Content revision data:

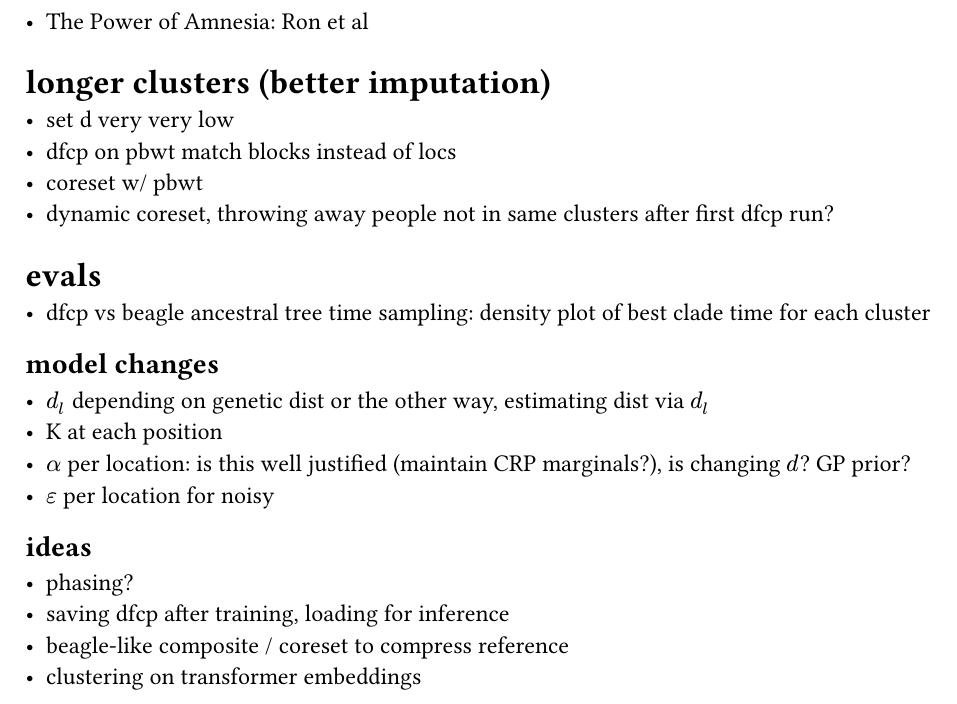
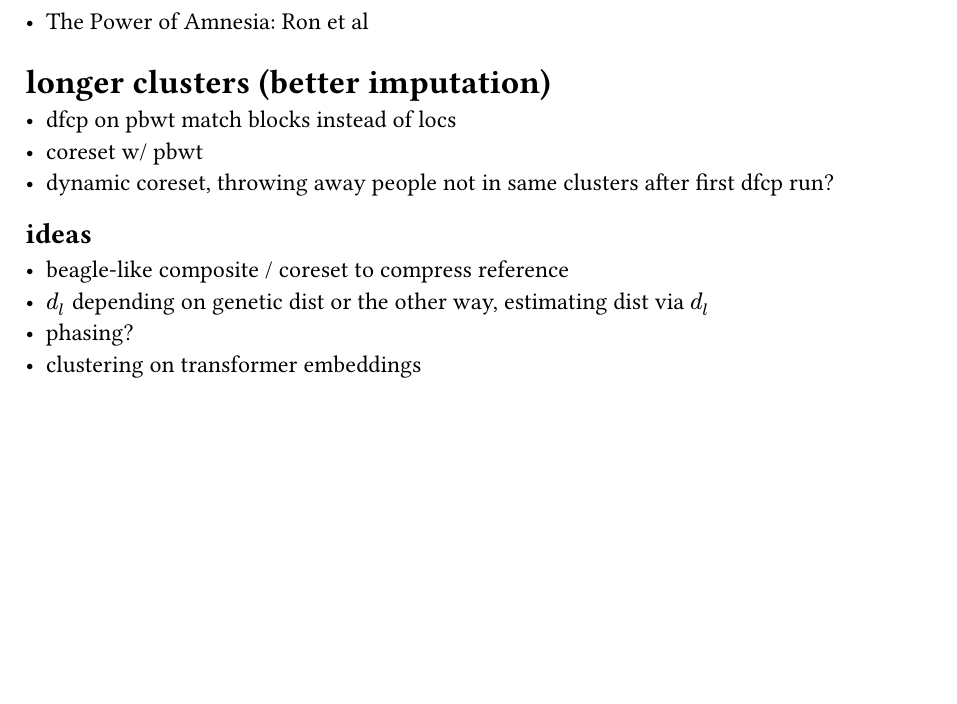
Before and after one commit to gordonbchen/dfcp, a Typst document (notes.typ): part of page 39 of 39, cut so that both start at the same text, the shorter picture padded with empty space. Compiled offline with Typst 0.15.

Commit message:
notes update

```diff
--- a/notes.typ
+++ b/notes.typ
@@ -1964,22 +1964,13 @@ metrics
 - The Power of Amnesia: Ron et al
 
 = longer clusters (better imputation)
-- set d very very low
 - dfcp on pbwt match blocks instead of locs
 - coreset w/ pbwt
 - dynamic coreset, throwing away people not in same clusters after first dfcp run?
 
-= evals
-- dfcp vs beagle ancestral tree time sampling: density plot of best clade time for each cluster
-
-== model changes
+
+== ideas
+- beagle-like composite / coreset to compress reference
 - $d_l$ depending on genetic dist or the other way, estimating dist via $d_l$
-- K at each position
-- $alpha$ per location: is this well justified (maintain CRP marginals?), is changing $d$? GP prior?
-- $epsilon$ per location for noisy
-
-== ideas
 - phasing?
-- saving dfcp after training, loading for inference
-- beagle-like composite / coreset to compress reference
 - clustering on transformer embeddings
```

Task:
Strip the images and reproduce the remaining records precisely.

Output:
Before and after one commit to gordonbchen/dfcp, a Typst document (notes.typ): part of page 39 of 39, cut so that both start at the same text, the shorter picture padded with empty space. Compiled offline with Typst 0.15.

Commit message:
notes update

```diff
--- a/notes.typ
+++ b/notes.typ
@@ -1964,22 +1964,13 @@ metrics
 - The Power of Amnesia: Ron et al
 
 = longer clusters (better imputation)
-- set d very very low
 - dfcp on pbwt match blocks instead of locs
 - coreset w/ pbwt
 - dynamic coreset, throwing away people not in same clusters after first dfcp run?
 
-= evals
-- dfcp vs beagle ancestral tree time sampling: density plot of best clade time for each cluster
-
-== model changes
+
+== ideas
+- beagle-like composite / coreset to compress reference
 - $d_l$ depending on genetic dist or the other way, estimating dist via $d_l$
-- K at each position
-- $alpha$ per location: is this well justified (maintain CRP marginals?), is changing $d$? GP prior?
-- $epsilon$ per location for noisy
-
-== ideas
 - phasing?
-- saving dfcp after training, loading for inference
-- beagle-like composite / coreset to compress reference
 - clustering on transformer embeddings
```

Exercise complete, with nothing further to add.